A former U.S. diplomat to the United Nations and a lawyer with international expertise, Saunders began the event by providing an overview of Article 18 of both the Universal Declaration of Human Rights (1948) and International Covenant on Civil and Political Rights (1966). To uphold religious liberty in accord with these edicts, Saunders explained, governments must avoid the use of coercion in matters of religion and ensure that:
Everyone has freedom to manifest their religion in practice—not just in a closed church, but in practice, in observance, in public and in private. In private, yes, but in public also with others. [Religious Freedom is] not an individualized right that’s just for you to go to a prayer closet. It guarantees a robust religious liberty.
While the principles expressed in these UN declarations are admirable and constitute binding international norms, Ambassador Brownback offered a sober reminder that religious freedom is currently under threat worldwide. After discussing Article 18 and the First Amendment to the U.S. Constitution, Brownback asked:
Why is such a recognized human right under such attack in the world today? These are clear words, agreed to by everybody—philosophers agreed to it, set it up—and yet 80% of the world’s population lives in countries where there’s substantial religious persecution, substantial limitations on religious freedom.
Whether religious persecution – in the forms of discrimination, restriction, or violence – is rooted in upholding atheism and the power of a political party, as in the case of the Chinese Communist Party, or some form of religious extremism, secularism, or authoritarianism, it is essential for people everywhere to act, Brownback argued, in defense of people of faith:
We need political activism, particularly in the West…. Any ground that’s lost on religious freedom in the United States will be magnified around the world. This is the primary country to stand up for religious freedom…. It’s got to be fought for here. My conclusion is that this is a fundamental fight of our era. We either will win it and we’ll have a lot more peace or we will lose it and we’ll have a lot more killing that will take place.
Describing the nature of his call to serve and advocate for vulnerable religious persons wherever they may be, Brownback concluded:
I was in Taiwan. We were hosting a regional religious freedom summit. The Taiwanese, a number of us were there, and a thought really hit me that… I’m a very small part of God’s hands and His feet to address a problem that’s on His heart. He’s hearing the prayers of these people who are persecuted. There’s more Christian persecution now taking place than any time in the history of Christendom, but it’s not just Christians, it’s everybody. And God is hearing these prayers, but then he works through us. I get to be a part of the hands and the feet, and you do too. And that’s what I think we’re being called to do….
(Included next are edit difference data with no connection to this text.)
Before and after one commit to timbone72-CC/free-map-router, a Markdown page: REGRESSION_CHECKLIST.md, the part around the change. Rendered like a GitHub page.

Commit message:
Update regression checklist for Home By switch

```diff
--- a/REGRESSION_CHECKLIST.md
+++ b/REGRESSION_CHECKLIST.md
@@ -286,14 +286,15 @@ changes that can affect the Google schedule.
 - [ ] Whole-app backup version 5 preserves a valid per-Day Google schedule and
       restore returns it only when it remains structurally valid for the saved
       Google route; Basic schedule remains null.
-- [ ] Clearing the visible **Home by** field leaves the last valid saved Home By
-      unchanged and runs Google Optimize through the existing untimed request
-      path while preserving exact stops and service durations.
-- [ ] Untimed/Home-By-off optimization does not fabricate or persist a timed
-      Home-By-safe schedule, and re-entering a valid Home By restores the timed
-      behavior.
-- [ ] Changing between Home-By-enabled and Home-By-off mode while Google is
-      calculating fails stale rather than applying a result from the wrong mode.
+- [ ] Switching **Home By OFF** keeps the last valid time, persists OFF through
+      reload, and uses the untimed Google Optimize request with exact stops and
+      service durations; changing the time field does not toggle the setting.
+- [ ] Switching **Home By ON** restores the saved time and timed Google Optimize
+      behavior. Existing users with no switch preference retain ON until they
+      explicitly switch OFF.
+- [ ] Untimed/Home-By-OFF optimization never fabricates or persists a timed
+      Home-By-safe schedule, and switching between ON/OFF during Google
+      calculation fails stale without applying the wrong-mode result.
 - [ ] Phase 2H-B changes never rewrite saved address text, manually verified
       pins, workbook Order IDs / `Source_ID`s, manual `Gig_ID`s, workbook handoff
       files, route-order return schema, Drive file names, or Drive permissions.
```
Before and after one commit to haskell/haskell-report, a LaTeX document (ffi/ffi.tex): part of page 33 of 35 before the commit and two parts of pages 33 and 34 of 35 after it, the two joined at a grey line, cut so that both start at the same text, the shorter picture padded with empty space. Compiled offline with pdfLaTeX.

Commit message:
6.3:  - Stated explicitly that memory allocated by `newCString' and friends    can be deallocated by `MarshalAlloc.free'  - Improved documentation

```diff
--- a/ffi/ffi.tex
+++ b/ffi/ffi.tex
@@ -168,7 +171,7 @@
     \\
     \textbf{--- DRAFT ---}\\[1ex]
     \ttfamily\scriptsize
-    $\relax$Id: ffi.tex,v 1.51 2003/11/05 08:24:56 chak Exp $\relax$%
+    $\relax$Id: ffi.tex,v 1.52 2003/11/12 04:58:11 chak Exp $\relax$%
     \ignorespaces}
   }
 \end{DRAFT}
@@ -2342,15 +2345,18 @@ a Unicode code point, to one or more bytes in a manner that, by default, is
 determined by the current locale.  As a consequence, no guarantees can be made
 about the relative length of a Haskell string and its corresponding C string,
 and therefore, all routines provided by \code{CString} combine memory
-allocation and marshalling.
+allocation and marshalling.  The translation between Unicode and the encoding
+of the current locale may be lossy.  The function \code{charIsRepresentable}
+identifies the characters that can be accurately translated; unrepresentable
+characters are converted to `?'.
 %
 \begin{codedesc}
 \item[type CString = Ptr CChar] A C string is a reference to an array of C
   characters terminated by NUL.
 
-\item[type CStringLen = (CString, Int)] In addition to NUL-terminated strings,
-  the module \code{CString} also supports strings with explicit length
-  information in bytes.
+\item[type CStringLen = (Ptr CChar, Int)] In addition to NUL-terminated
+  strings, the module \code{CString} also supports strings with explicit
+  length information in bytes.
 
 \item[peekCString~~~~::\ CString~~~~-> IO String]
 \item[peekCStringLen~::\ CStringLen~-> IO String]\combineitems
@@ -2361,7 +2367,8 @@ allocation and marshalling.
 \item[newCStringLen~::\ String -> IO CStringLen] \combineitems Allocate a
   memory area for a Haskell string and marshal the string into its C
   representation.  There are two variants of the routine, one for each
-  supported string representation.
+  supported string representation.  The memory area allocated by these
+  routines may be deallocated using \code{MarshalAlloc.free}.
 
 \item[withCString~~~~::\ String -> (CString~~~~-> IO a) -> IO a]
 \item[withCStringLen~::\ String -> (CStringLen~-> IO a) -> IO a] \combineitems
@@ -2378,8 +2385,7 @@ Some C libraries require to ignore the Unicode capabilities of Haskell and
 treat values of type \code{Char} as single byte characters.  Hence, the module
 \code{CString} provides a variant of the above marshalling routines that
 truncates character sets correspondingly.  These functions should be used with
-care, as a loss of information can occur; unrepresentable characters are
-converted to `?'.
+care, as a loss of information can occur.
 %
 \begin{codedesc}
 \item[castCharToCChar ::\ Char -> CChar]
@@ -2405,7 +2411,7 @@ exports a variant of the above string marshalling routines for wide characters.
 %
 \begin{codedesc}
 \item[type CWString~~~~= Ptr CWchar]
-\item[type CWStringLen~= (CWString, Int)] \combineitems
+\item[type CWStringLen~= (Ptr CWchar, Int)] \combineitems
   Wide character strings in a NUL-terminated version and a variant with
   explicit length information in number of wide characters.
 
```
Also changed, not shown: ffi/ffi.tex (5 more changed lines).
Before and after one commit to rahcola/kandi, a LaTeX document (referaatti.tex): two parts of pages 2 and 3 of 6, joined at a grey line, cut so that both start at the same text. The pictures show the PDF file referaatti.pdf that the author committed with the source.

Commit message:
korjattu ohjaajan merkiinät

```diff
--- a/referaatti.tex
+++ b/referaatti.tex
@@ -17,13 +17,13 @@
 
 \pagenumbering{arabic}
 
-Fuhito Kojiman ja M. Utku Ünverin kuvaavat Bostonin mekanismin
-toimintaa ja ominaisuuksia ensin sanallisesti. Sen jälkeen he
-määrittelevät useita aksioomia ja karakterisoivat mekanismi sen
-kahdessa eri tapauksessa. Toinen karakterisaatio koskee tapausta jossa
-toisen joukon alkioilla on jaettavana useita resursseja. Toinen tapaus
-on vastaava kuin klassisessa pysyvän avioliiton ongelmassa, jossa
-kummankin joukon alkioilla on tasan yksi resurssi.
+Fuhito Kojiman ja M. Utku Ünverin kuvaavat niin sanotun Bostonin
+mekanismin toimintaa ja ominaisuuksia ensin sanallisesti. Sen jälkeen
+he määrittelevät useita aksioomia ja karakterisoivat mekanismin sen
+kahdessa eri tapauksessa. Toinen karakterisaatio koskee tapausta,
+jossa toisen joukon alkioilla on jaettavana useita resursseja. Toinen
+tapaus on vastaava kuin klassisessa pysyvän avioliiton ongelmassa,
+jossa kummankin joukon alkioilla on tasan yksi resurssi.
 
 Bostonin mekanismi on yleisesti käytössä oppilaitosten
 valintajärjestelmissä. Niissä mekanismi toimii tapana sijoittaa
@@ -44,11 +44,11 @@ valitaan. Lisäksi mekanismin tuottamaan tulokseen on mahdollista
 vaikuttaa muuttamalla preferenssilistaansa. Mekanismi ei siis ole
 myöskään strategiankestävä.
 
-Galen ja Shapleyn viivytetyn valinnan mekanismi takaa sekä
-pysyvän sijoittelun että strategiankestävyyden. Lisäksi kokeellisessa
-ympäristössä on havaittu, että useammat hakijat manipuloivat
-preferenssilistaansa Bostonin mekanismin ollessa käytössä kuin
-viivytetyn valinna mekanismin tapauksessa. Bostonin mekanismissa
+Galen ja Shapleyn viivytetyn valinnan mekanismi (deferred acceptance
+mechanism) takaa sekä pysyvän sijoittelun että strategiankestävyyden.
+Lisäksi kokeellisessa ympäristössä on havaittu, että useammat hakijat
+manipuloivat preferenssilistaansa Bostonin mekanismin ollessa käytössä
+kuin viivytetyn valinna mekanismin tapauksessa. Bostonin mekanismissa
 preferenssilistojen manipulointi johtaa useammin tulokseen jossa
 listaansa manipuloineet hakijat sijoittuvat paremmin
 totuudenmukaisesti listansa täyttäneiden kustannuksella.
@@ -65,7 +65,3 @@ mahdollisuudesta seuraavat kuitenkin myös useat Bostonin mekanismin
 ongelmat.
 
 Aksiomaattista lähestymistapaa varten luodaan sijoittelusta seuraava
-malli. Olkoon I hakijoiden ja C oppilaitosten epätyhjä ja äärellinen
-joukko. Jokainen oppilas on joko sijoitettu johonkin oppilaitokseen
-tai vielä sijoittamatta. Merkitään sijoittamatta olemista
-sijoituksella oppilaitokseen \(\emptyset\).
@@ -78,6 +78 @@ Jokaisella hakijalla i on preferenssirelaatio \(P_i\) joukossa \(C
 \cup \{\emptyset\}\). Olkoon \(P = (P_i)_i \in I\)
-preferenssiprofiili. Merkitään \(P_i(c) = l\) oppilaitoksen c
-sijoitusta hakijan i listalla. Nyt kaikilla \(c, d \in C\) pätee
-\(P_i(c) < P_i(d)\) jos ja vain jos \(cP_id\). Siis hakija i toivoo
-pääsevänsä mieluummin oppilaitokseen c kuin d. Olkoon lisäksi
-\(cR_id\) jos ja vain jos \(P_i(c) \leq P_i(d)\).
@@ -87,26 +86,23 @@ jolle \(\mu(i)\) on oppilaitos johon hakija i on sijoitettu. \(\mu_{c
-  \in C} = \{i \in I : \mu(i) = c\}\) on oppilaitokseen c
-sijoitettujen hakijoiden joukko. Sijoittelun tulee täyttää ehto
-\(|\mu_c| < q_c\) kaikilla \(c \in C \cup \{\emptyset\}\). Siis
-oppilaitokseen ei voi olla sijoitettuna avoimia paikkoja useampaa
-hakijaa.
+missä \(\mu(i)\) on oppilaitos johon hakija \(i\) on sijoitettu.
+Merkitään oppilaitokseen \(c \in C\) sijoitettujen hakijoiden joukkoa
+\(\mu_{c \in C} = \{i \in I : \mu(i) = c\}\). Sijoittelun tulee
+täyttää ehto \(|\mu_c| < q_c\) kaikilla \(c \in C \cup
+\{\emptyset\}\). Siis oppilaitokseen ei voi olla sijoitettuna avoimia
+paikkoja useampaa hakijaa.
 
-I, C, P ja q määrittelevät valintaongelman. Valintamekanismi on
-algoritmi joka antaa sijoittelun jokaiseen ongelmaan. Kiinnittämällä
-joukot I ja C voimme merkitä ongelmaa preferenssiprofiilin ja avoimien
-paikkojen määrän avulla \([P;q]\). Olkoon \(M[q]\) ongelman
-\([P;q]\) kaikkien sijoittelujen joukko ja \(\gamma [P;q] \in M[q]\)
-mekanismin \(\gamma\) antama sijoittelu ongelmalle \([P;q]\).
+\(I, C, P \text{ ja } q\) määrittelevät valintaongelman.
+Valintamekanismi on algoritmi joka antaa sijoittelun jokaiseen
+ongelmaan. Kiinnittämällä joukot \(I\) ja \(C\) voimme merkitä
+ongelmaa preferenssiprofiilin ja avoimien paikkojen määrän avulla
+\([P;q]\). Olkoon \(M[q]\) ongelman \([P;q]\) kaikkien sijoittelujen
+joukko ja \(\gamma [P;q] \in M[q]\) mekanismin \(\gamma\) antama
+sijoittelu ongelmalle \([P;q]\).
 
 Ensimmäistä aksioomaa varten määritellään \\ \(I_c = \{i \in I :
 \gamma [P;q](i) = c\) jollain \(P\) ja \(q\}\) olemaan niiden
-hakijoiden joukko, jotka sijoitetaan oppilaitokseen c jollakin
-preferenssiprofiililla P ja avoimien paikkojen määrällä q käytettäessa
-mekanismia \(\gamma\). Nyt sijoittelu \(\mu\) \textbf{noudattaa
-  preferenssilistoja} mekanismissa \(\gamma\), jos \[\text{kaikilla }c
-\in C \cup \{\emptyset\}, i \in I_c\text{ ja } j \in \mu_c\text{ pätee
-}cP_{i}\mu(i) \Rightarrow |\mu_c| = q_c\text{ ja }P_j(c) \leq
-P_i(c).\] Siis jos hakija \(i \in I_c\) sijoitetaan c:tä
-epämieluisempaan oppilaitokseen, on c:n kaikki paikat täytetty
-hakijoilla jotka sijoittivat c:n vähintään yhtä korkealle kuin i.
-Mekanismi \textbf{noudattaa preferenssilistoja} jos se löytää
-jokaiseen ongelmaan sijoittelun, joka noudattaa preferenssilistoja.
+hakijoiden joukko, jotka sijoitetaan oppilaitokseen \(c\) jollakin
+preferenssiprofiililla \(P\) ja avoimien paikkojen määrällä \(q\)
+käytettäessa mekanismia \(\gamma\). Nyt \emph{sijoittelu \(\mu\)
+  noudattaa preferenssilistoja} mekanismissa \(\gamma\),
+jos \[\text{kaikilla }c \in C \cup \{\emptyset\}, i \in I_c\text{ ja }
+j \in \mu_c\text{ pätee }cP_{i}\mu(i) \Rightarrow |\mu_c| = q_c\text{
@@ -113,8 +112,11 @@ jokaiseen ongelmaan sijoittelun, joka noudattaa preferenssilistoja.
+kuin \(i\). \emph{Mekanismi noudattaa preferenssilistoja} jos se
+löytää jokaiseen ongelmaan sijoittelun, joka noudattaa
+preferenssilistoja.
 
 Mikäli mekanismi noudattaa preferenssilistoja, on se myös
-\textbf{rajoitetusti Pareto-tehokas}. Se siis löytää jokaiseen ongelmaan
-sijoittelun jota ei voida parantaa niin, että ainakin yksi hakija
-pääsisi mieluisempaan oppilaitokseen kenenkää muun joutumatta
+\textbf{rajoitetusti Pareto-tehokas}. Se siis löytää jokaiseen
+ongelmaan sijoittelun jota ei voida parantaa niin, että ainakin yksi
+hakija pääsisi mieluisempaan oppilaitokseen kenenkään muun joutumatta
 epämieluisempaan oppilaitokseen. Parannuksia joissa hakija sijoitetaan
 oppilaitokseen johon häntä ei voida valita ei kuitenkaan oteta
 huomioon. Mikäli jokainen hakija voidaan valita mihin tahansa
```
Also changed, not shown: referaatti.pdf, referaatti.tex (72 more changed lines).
Watch the event: Annual Human Rights Lecture – IHE.
Justin Lombardi is a Research Assistant with RFI’s Freedom of Religious Institutions in Society Project and a graduate of Catholic University’s Masters in Human Rights Program.